- Aim of the exercise
Retype each entry. Leave every word as it is.
═══
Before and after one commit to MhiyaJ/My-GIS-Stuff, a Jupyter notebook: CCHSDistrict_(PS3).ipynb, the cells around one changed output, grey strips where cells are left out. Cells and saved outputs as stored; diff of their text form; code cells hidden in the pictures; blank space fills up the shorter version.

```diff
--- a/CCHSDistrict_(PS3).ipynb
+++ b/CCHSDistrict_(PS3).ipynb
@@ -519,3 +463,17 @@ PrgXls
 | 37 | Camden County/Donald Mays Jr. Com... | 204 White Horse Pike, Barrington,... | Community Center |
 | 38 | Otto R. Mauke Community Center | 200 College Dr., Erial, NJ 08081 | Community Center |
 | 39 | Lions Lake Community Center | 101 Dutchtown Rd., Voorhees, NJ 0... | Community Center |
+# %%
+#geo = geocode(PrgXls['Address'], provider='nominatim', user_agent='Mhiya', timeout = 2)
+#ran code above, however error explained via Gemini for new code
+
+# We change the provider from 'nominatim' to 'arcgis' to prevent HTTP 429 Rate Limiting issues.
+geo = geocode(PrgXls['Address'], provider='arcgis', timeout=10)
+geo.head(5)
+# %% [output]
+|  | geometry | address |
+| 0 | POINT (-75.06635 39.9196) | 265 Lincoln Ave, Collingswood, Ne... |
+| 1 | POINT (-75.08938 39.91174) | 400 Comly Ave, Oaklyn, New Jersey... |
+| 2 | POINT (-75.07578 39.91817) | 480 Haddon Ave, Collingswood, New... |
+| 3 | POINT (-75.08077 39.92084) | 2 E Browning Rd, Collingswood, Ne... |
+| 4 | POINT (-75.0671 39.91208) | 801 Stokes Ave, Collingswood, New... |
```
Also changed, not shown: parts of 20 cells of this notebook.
═══
- Your response
Before and after one commit to MhiyaJ/My-GIS-Stuff, a Jupyter notebook: CCHSDistrict_(PS3).ipynb, the cells around one changed output, grey strips where cells are left out. Cells and saved outputs as stored; diff of their text form; code cells hidden in the pictures; blank space fills up the shorter version.

```diff
--- a/CCHSDistrict_(PS3).ipynb
+++ b/CCHSDistrict_(PS3).ipynb
@@ -519,3 +463,17 @@ PrgXls
 | 37 | Camden County/Donald Mays Jr. Com... | 204 White Horse Pike, Barrington,... | Community Center |
 | 38 | Otto R. Mauke Community Center | 200 College Dr., Erial, NJ 08081 | Community Center |
 | 39 | Lions Lake Community Center | 101 Dutchtown Rd., Voorhees, NJ 0... | Community Center |
+# %%
+#geo = geocode(PrgXls['Address'], provider='nominatim', user_agent='Mhiya', timeout = 2)
+#ran code above, however error explained via Gemini for new code
+
+# We change the provider from 'nominatim' to 'arcgis' to prevent HTTP 429 Rate Limiting issues.
+geo = geocode(PrgXls['Address'], provider='arcgis', timeout=10)
+geo.head(5)
+# %% [output]
+|  | geometry | address |
+| 0 | POINT (-75.06635 39.9196) | 265 Lincoln Ave, Collingswood, Ne... |
+| 1 | POINT (-75.08938 39.91174) | 400 Comly Ave, Oaklyn, New Jersey... |
+| 2 | POINT (-75.07578 39.91817) | 480 Haddon Ave, Collingswood, New... |
+| 3 | POINT (-75.08077 39.92084) | 2 E Browning Rd, Collingswood, Ne... |
+| 4 | POINT (-75.0671 39.91208) | 801 Stokes Ave, Collingswood, New... |
```
Also changed, not shown: parts of 20 cells of this notebook.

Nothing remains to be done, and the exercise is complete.